Davy Byrne's for Leopold Bloom

In James Joyce's epic novel Ulysses, our hero Leopold Bloom eats a gorgonzola sandwich while sipping Burgundy in Davy Byrnes, a bar which the author himself frequented. On Bloomsday (16 June), Edwardian-clad actors re-enact the Joycean character’s day, which of course includes his cheese-and-wine feast.

21 Duke Street, Dublin 2

Windmill Lane for U2

Fans of Ireland's biggest band might want to make a pilgrimage to the site of their former studio at 4 Windmill Lane. The entire street is covered with graffiti left by fans in a riot of colour and messages of devotion.

4 Windmill Lane, Dublin 2

Kilmainham Gaol  for Padraig Pearse

Kilmainham Gaol was the grim final abode of Padraig Pearse, the political activist who read the Irish Proclamation of Freedom on the steps of the General Post Office during the Easter Rising in 1916. Take a moving guided tour of the cells where Padraig and his comrades were held before their execution.
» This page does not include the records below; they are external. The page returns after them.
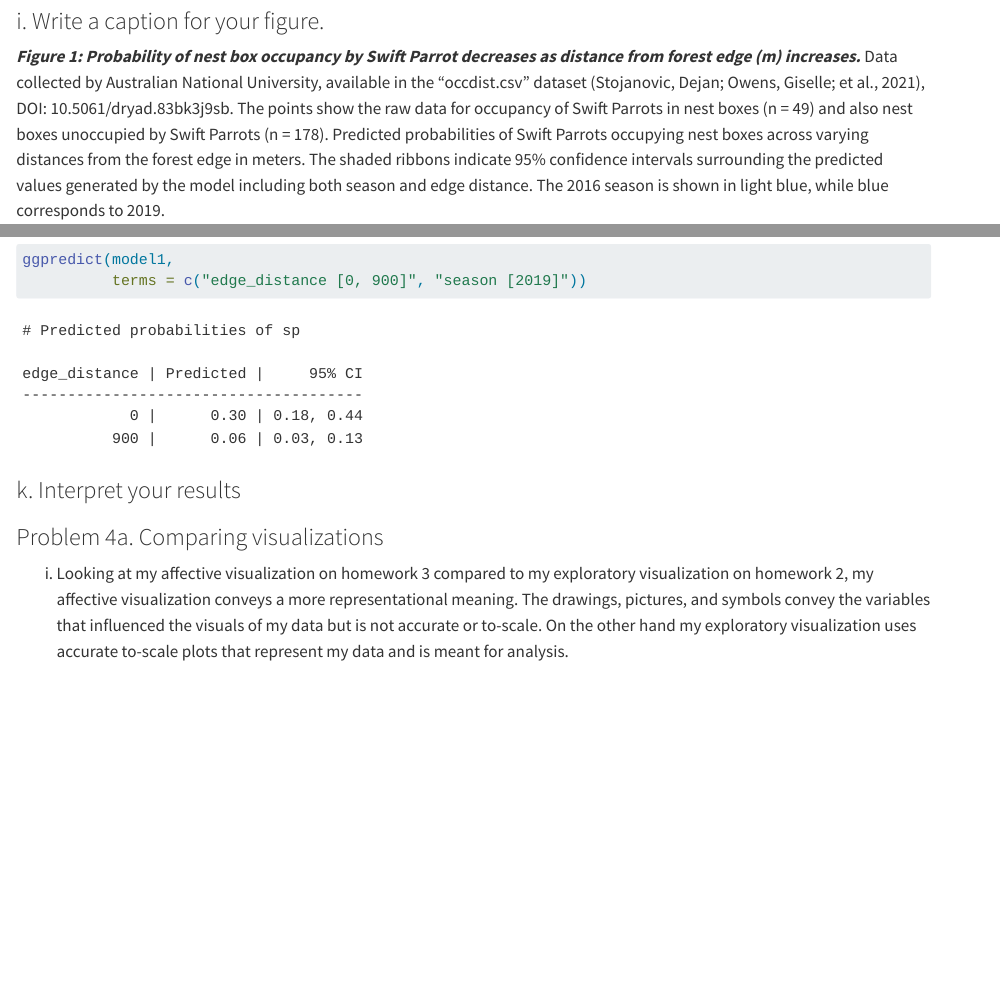
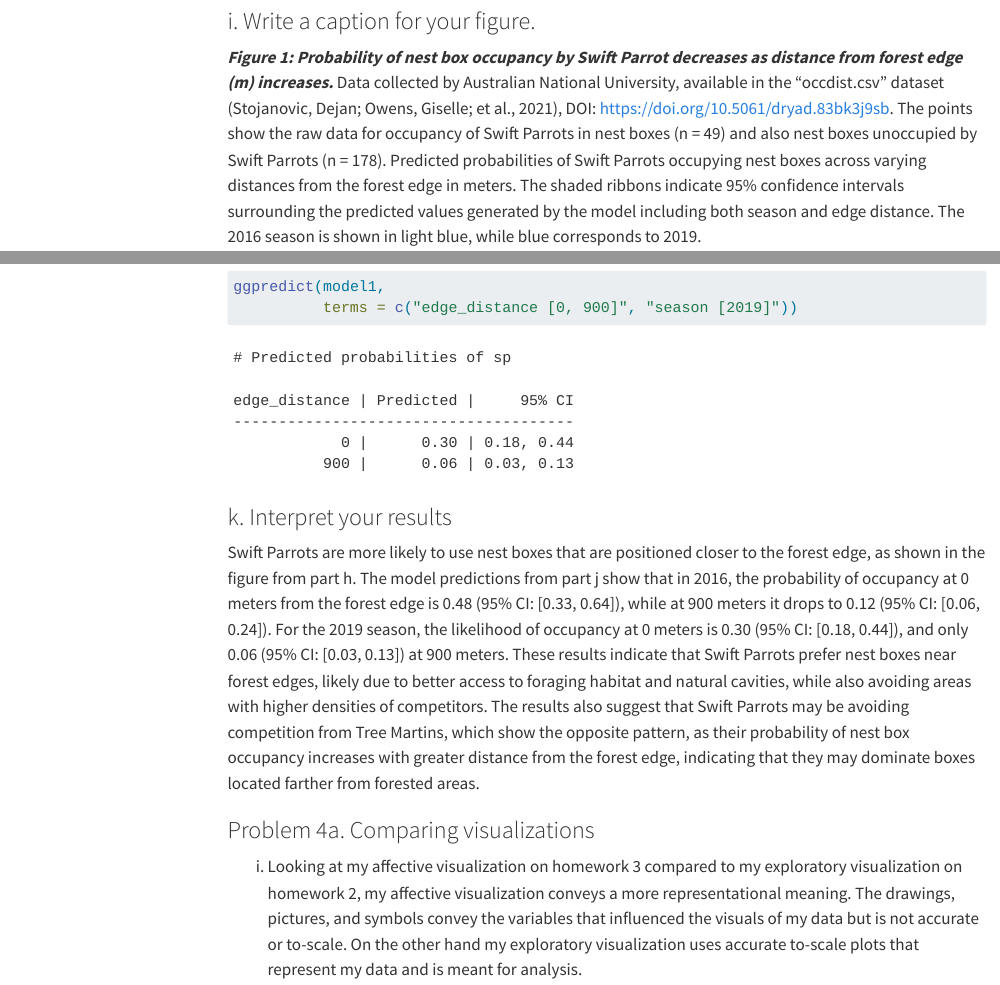
Before and after one commit to ButterEggs/ENVS-193DS_spring-2025_final, a Quarto document (code/ENVS_193DS_Final.qmd): the page in a window 1100 px wide, from 5910 px down before the commit and from 6050 px down after it, so that both start at the same text, and a second part further down, joined at a grey line. Rendered offline with R 4.5, knitr and Pandoc in place of Quarto, with nearby package versions; some code elsewhere in the file could not run offline; menus at the side of the page are left out; long lines of code are wrapped; column names are cleaned by a stand-in for the janitor package.

Commit message:
Finished problem 3k which is the interpretation of the results.

```diff
--- a/code/ENVS_193DS_Final.qmd
+++ b/code/ENVS_193DS_Final.qmd
@@ -8,6 +8,7 @@
   warning: false
   error: false
   message: false
+toc: true
 ---
 
 ##### githubrepo:
@@ -233,7 +234,7 @@
 
 ### i. Write a caption for your figure.
 
-***Figure 1: Probability of nest box occupancy by Swift Parrot decreases as distance from forest edge (m) increases.*** Data collected by Australian National University, available in the “occdist.csv” dataset (Stojanovic, Dejan; Owens, Giselle; et al., 2021), DOI: 10.5061/dryad.83bk3j9sb. The points show the raw data for occupancy of Swift Parrots in nest boxes (n = 49) and also nest boxes unoccupied by Swift Parrots (n = 178). Predicted probabilities of Swift Parrots occupying nest boxes across varying distances from the forest edge in meters. The shaded ribbons indicate 95% confidence intervals surrounding the predicted values generated by the model including both season and edge distance. The 2016 season is shown in light blue, while blue corresponds to 2019.
+***Figure 1: Probability of nest box occupancy by Swift Parrot decreases as distance from forest edge (m) increases.*** Data collected by Australian National University, available in the “occdist.csv” dataset (Stojanovic, Dejan; Owens, Giselle; et al., 2021), DOI: https://doi.org/10.5061/dryad.83bk3j9sb. The points show the raw data for occupancy of Swift Parrots in nest boxes (n = 49) and also nest boxes unoccupied by Swift Parrots (n = 178). Predicted probabilities of Swift Parrots occupying nest boxes across varying distances from the forest edge in meters. The shaded ribbons indicate 95% confidence intervals surrounding the predicted values generated by the model including both season and edge distance. The 2016 season is shown in light blue, while blue corresponds to 2019.
 
 ### j. Calculate model predictions
 
@@ -247,7 +248,7 @@
 
 ### k. Interpret your results
 
-
+Swift Parrots are more likely to use nest boxes that are positioned closer to the forest edge, as shown in the figure from part h. The model predictions from part j show that in 2016, the probability of occupancy at 0 meters from the forest edge is 0.48 (95% CI: [0.33, 0.64]), while at 900 meters it drops to 0.12 (95% CI: [0.06, 0.24]). For the 2019 season, the likelihood of occupancy at 0 meters is 0.30 (95% CI: [0.18, 0.44]), and only 0.06 (95% CI: [0.03, 0.13]) at 900 meters. These results indicate that Swift Parrots prefer nest boxes near forest edges, likely due to better access to foraging habitat and natural cavities, while also avoiding areas with higher densities of competitors. The results also suggest that Swift Parrots may be avoiding competition from Tree Martins, which show the opposite pattern, as their probability of nest box occupancy increases with greater distance from the forest edge, indicating that they may dominate boxes located farther from forested areas.
 
 ### Problem 4a. Comparing visualizations
 
```
Also changed, not shown: code/ENVS_193DS_Final.html.
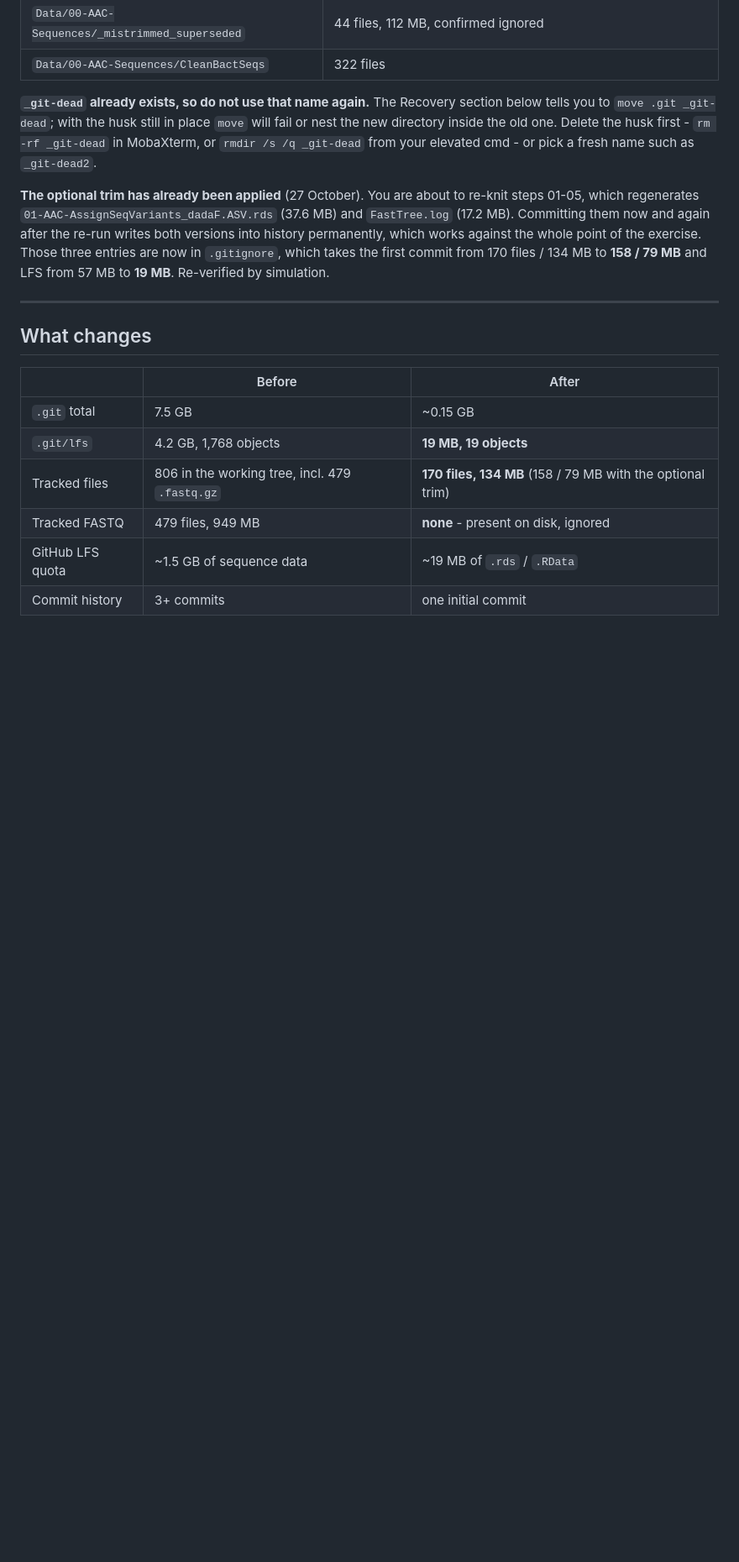
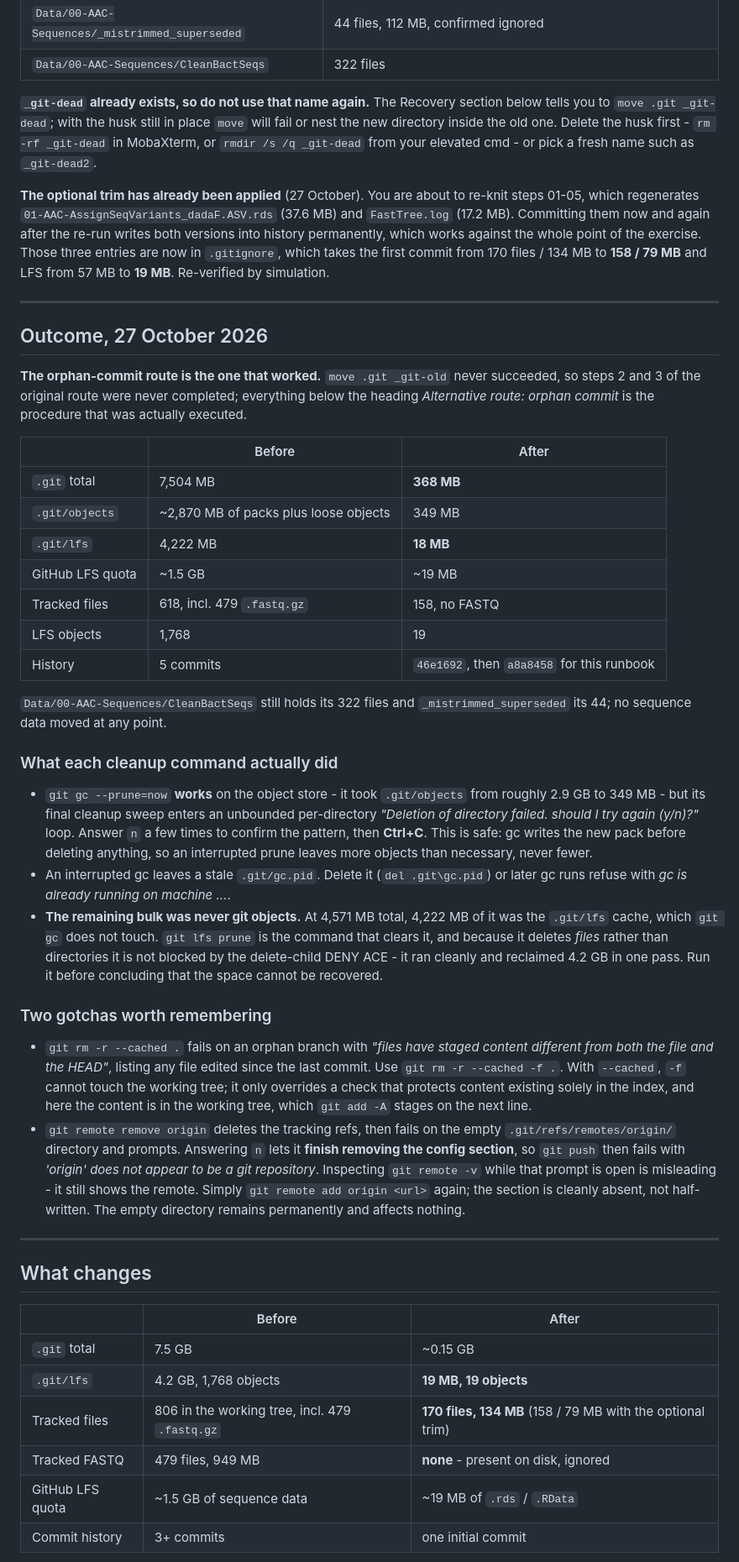
Before and after one commit to EJArmstrong/AAC-BIOcean5D-Coral_Microbiome, a Markdown page: Code/git-maintenance_RemoveTrackedSequenceData.md, the part around the change. Shown at 84% size. Drawn GitHub-style; blank space fills up the shorter version.

Commit message:
Runbook: record the final outcome - orphan-commit route, .git 7,504 to 368 MB, and the gc/lfs-prune and remote-remove gotchas.

```diff
--- a/Code/git-maintenance_RemoveTrackedSequenceData.md
+++ b/Code/git-maintenance_RemoveTrackedSequenceData.md
@@ -38,6 +38,56 @@ new directory inside the old one. Delete the husk first - `rm -rf _git-dead` in
 them now and again after the re-run writes both versions into history permanently, which works
 against the whole point of the exercise. Those three entries are now in `.gitignore`, which takes the first commit from 170 files /
 134 MB to **158 / 79 MB** and LFS from 57 MB to **19 MB**. Re-verified by simulation.
+
+---
+
+## Outcome, 27 October 2026
+
+**The orphan-commit route is the one that worked.** `move .git _git-old` never succeeded, so
+steps 2 and 3 of the original route were never completed; everything below the heading
+*Alternative route: orphan commit* is the procedure that was actually executed.
+
+| | Before | After |
+|---|---|---|
+| `.git` total | 7,504 MB | **368 MB** |
+| `.git/objects` | ~2,870 MB of packs plus loose objects | 349 MB |
+| `.git/lfs` | 4,222 MB | **18 MB** |
+| GitHub LFS quota | ~1.5 GB | ~19 MB |
+| Tracked files | 618, incl. 479 `.fastq.gz` | 158, no FASTQ |
+| LFS objects | 1,768 | 19 |
+| History | 5 commits | `46e1692`, then `a8a8458` for this runbook |
+
+`Data/00-AAC-Sequences/CleanBactSeqs` still holds its 322 files and
+`_mistrimmed_superseded` its 44; no sequence data moved at any point.
+
+### What each cleanup command actually did
+
+* `git gc --prune=now` **works** on the object store - it took `.git/objects` from roughly
+  2.9 GB to 349 MB - but its final cleanup sweep enters an unbounded per-directory
+  *"Deletion of directory failed. should I try again (y/n)?"* loop. Answer `n` a few times to
+  confirm the pattern, then **Ctrl+C**. This is safe: gc writes the new pack before deleting
+  anything, so an interrupted prune leaves more objects than necessary, never fewer.
+* An interrupted gc leaves a stale `.git/gc.pid`. Delete it (`del .git\gc.pid`) or later gc
+  runs refuse with *gc is already running on machine …*.
+* **The remaining bulk was never git objects.** At 4,571 MB total, 4,222 MB of it was the
+  `.git/lfs` cache, which `git gc` does not touch. `git lfs prune` is the command that clears
+  it, and because it deletes *files* rather than directories it is not blocked by the
+  delete-child DENY ACE - it ran cleanly and reclaimed 4.2 GB in one pass. Run it before
+  concluding that the space cannot be recovered.
+
+### Two gotchas worth remembering
+
+* `git rm -r --cached .` fails on an orphan branch with *"files have staged content different
+  from both the file and the HEAD"*, listing any file edited since the last commit. Use
+  `git rm -r --cached -f .`. With `--cached`, `-f` cannot touch the working tree; it only
+  overrides a check that protects content existing solely in the index, and here the content
+  is in the working tree, which `git add -A` stages on the next line.
+* `git remote remove origin` deletes the tracking refs, then fails on the empty
+  `.git/refs/remotes/origin/` directory and prompts. Answering `n` lets it **finish removing
+  the config section**, so `git push` then fails with *'origin' does not appear to be a git
+  repository*. Inspecting `git remote -v` while that prompt is open is misleading - it still
+  shows the remote. Simply `git remote add origin <url>` again; the section is cleanly absent,
+  not half-written. The empty directory remains permanently and affects nothing.
 
 ---
 
```
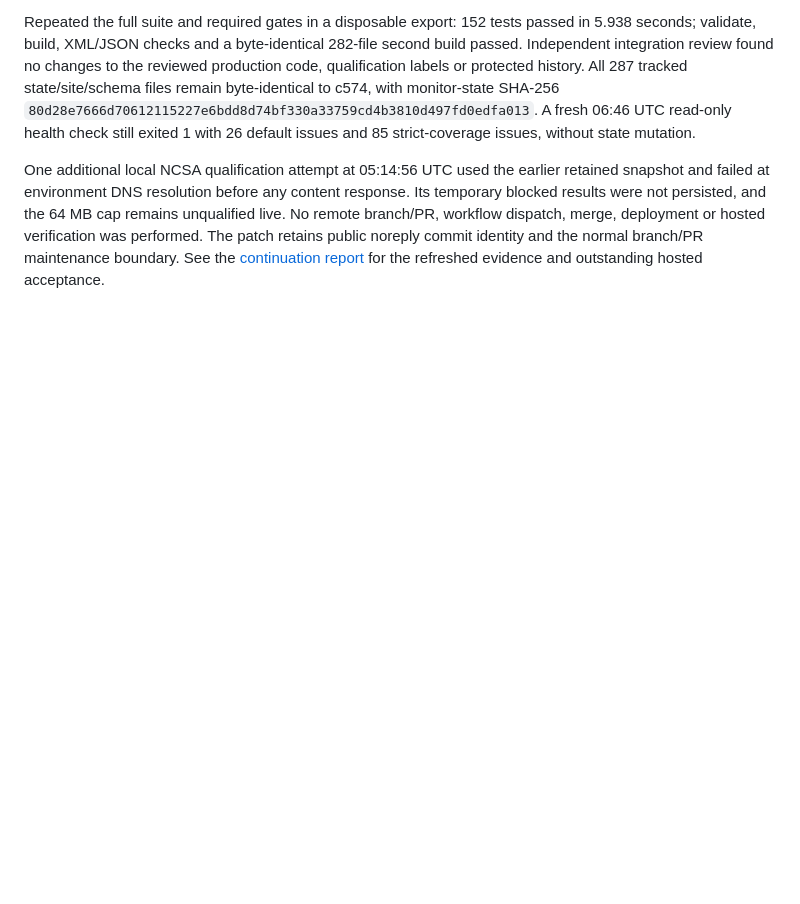
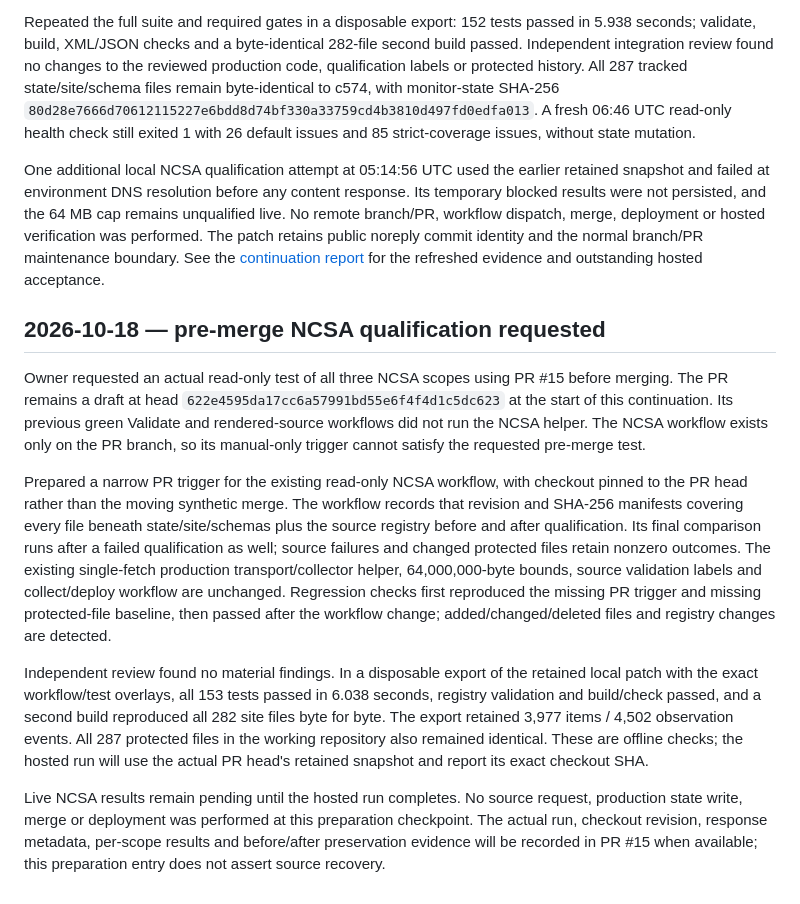
Before and after one commit to attorneynoon/thai-regulatory-watch, a Markdown page: docs/WORK_LOG.md, the part around the change. GitHub-like rendering; blank space fills up the shorter version.

Commit message:
docs: record pre-merge NCSA qualification safeguards

```diff
--- a/docs/WORK_LOG.md
+++ b/docs/WORK_LOG.md
@@ -137,3 +137,13 @@ Following the owner's request to continue, refreshed main to `c57493285ec3c7abee
 Repeated the full suite and required gates in a disposable export: 152 tests passed in 5.938 seconds; validate, build, XML/JSON checks and a byte-identical 282-file second build passed. Independent integration review found no changes to the reviewed production code, qualification labels or protected history. All 287 tracked state/site/schema files remain byte-identical to c574, with monitor-state SHA-256 `80d28e7666d70612115227e6bdd8d74bf330a33759cd4b3810d497fd0edfa013`. A fresh 06:46 UTC read-only health check still exited 1 with 26 default issues and 85 strict-coverage issues, without state mutation.
 
 One additional local NCSA qualification attempt at 05:14:56 UTC used the earlier retained snapshot and failed at environment DNS resolution before any content response. Its temporary blocked results were not persisted, and the 64 MB cap remains unqualified live. No remote branch/PR, workflow dispatch, merge, deployment or hosted verification was performed. The patch retains public noreply commit identity and the normal branch/PR maintenance boundary. See the [continuation report](../reports/HEALTH_PATCH_CONTINUATION_2026-10-17.md) for the refreshed evidence and outstanding hosted acceptance.
+
+## 2026-10-18 — pre-merge NCSA qualification requested
+
+Owner requested an actual read-only test of all three NCSA scopes using PR #15 before merging. The PR remains a draft at head `622e4595da17cc6a57991bd55e6f4f4d1c5dc623` at the start of this continuation. Its previous green Validate and rendered-source workflows did not run the NCSA helper. The NCSA workflow exists only on the PR branch, so its manual-only trigger cannot satisfy the requested pre-merge test.
+
+Prepared a narrow PR trigger for the existing read-only NCSA workflow, with checkout pinned to the PR head rather than the moving synthetic merge. The workflow records that revision and SHA-256 manifests covering every file beneath state/site/schemas plus the source registry before and after qualification. Its final comparison runs after a failed qualification as well; source failures and changed protected files retain nonzero outcomes. The existing single-fetch production transport/collector helper, 64,000,000-byte bounds, source validation labels and collect/deploy workflow are unchanged. Regression checks first reproduced the missing PR trigger and missing protected-file baseline, then passed after the workflow change; added/changed/deleted files and registry changes are detected.
+
+Independent review found no material findings. In a disposable export of the retained local patch with the exact workflow/test overlays, all 153 tests passed in 6.038 seconds, registry validation and build/check passed, and a second build reproduced all 282 site files byte for byte. The export retained 3,977 items / 4,502 observation events. All 287 protected files in the working repository also remained identical. These are offline checks; the hosted run will use the actual PR head's retained snapshot and report its exact checkout SHA.
+
+Live NCSA results remain pending until the hosted run completes. No source request, production state write, merge or deployment was performed at this preparation checkpoint. The actual run, checkout revision, response metadata, per-scope results and before/after preservation evidence will be recorded in PR #15 when available; this preparation entry does not assert source recovery.
```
Inchicore Road, Kilmainham, Dublin 8

Archbishop Ryan Park  for Oscar Wilde

Inside Merrion Square’s park, the striking life-size sculpture of writer Oscar Wilde is made from coloured local stone. The writer lounges on a rock, as though gazing wistfully at his nearby birthplace, the restored Number One Merrion Square.

Merrion Square, Dublin 2

Croke Park  for sporting  heroes

Join the 80,000-strong crowd to cheer on the heroes of the ‘Dubs’, at Croke Park. The main sports are high-octane hurling, claimed to be the world’s fastest field sport, and Gaelic football.

Jones’s Road, Dublin 3

Dublin Writers Museum  for Samuel Beckett

Literary types will be spoilt for choice at this museum dedicated to 300 years of great Dublin writers. Memorabilia includes early editions of Beckett's Waiting for Godot.

18 Parnell Square, Dublin 1

O’Donoghues for the Dubliners

Spend an evening in the pub where folk band the Dubliners made their name. Photos of great music stars of the past line the walls and local musicians turn up for impromptu traditional music sessions.
 
15 Merrion Row, Dublin 2


Glasnevin Cemetery for Michael Collins

There are around 1.5 million bodies lying in Glasnevin Cemetery, of rich and poor, hunger strikers and presidents. But it is the grave of Michael Collins, who was central to the struggle for Irish independence, that most people come to visit. More than 85 years after he died, his grave is still covered with fresh flowers.

Finglas Road, Dublin 11

Marsh’s Library & St Patrick’s Cathedral for Jonathan Swift

The author of Gulliver’s Travels was also dean of St Patrick’s Cathedral, where he was buried standing up. After a visit to his place of rest, head for the library, established in 1701, to see the desk where he wrote his world famous novel.

St Patrick’s Close, Dublin 8

Garden of Remembrance for the heroes of Irish independence

A peaceful enclave off busy O’Connell Street, the garden’s focal point is Oisin Kelly’s huge sculpture of birds in flight, symbolising freedom. With a huge water feature in the shape of a cross, the garden commemorates those who died in the Easter Rising and the struggle for Irish freedom.

East Parnell Square, Dublin 1